Please reproduce the listing in its entirety, exactly as written, but without images.

##### Records shown

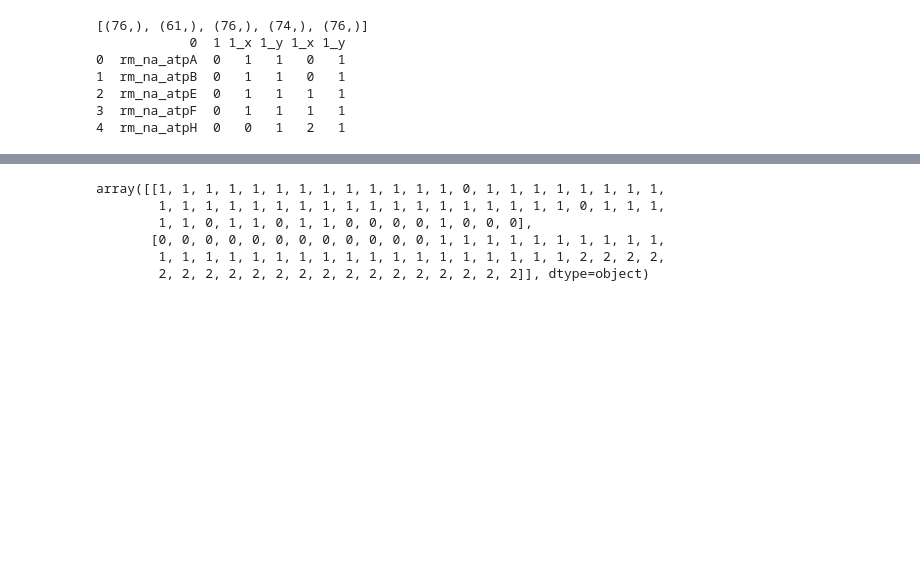
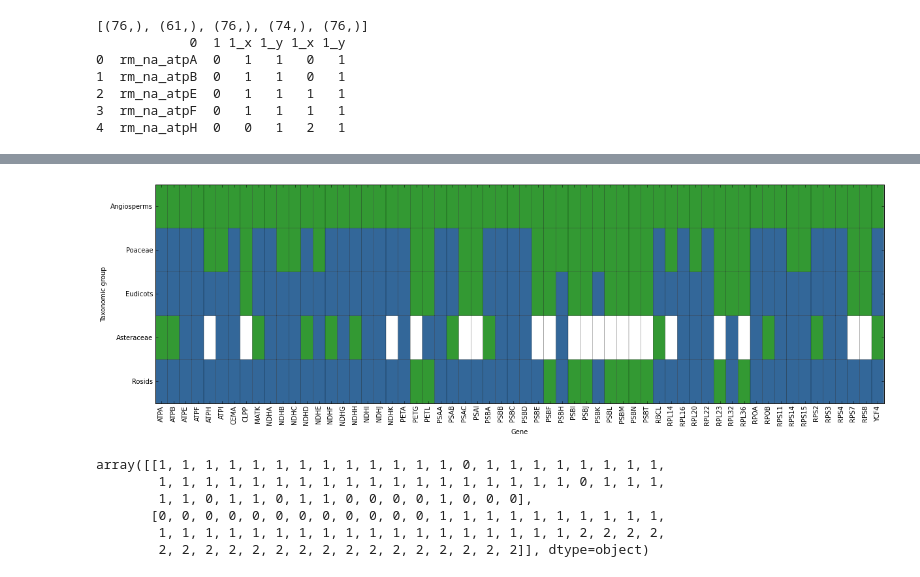
Before and after one commit to sebastianduchene/pacemaker_clustering_methods, a Jupyter notebook: Untitled0.ipynb, the cells around one changed output, grey strips where cells are left out. Saved outputs shown, nothing was run; the diff lists cells and outputs as text; code cells hidden in the pictures; blank space fills up the shorter version.

```diff
--- a/Untitled0.ipynb
+++ b/Untitled0.ipynb
@@ -286,3 +282,17 @@ h_dat.shape
+# %%
+h_dat = np.array(merged_clusters.ix[:,1:])
+h_dat.astype(float)
+h_dat
+gene_names_plot = np.array([re.sub('rm_na_', '', i).upper() for i in merged_clusters.ix[:, 0]])#[h_dat[:, 3].argsort()]
+#plt.pcolor(h_dat[h_dat[:, 3].argsort(), :].transpose().astype(float)[[4, 3, 2, 1, 0], :], edgecolors = 'k', cmap=plt.cm.ocean, alpha = 0.8)
+plt.pcolor(h_dat.transpose().astype(float)[[4, 3, 2, 1, 0], :], edgecolors = 'k', cmap=plt.cm.ocean, alpha = 0.8)
+plt.xticks(np.arange(0.5, 60, 1), gene_names_plot, rotation = 90)
+plt.yticks(np.arange(0.5, 5.5, 1), ['Rosids', 'Asteraceae', 'Eudicots', 'Poaceae', 'Angiosperms'])
+plt.ylabel('Taxonomic group')
+plt.xlabel('Gene')
+plt.savefig('figure_2_not_sorted.pdf')
+# %% [output]
+[figure, added]
 # %%
 h_dat[h_dat[:, 3].argsort(), 3:].transpose()[[1, 0], :]
 # %% [output]
```
Also changed, not shown: parts of 2 cells of this notebook, 2 other files.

##########

Answer for the task ::
Before and after one commit to sebastianduchene/pacemaker_clustering_methods, a Jupyter notebook: Untitled0.ipynb, the cells around one changed output, grey strips where cells are left out. Saved outputs shown, nothing was run; the diff lists cells and outputs as text; code cells hidden in the pictures; blank space fills up the shorter version.

```diff
--- a/Untitled0.ipynb
+++ b/Untitled0.ipynb
@@ -286,3 +282,17 @@ h_dat.shape
+# %%
+h_dat = np.array(merged_clusters.ix[:,1:])
+h_dat.astype(float)
+h_dat
+gene_names_plot = np.array([re.sub('rm_na_', '', i).upper() for i in merged_clusters.ix[:, 0]])#[h_dat[:, 3].argsort()]
+#plt.pcolor(h_dat[h_dat[:, 3].argsort(), :].transpose().astype(float)[[4, 3, 2, 1, 0], :], edgecolors = 'k', cmap=plt.cm.ocean, alpha = 0.8)
+plt.pcolor(h_dat.transpose().astype(float)[[4, 3, 2, 1, 0], :], edgecolors = 'k', cmap=plt.cm.ocean, alpha = 0.8)
+plt.xticks(np.arange(0.5, 60, 1), gene_names_plot, rotation = 90)
+plt.yticks(np.arange(0.5, 5.5, 1), ['Rosids', 'Asteraceae', 'Eudicots', 'Poaceae', 'Angiosperms'])
+plt.ylabel('Taxonomic group')
+plt.xlabel('Gene')
+plt.savefig('figure_2_not_sorted.pdf')
+# %% [output]
+[figure, added]
 # %%
 h_dat[h_dat[:, 3].argsort(), 3:].transpose()[[1, 0], :]
 # %% [output]
```
Also changed, not shown: parts of 2 cells of this notebook, 2 other files.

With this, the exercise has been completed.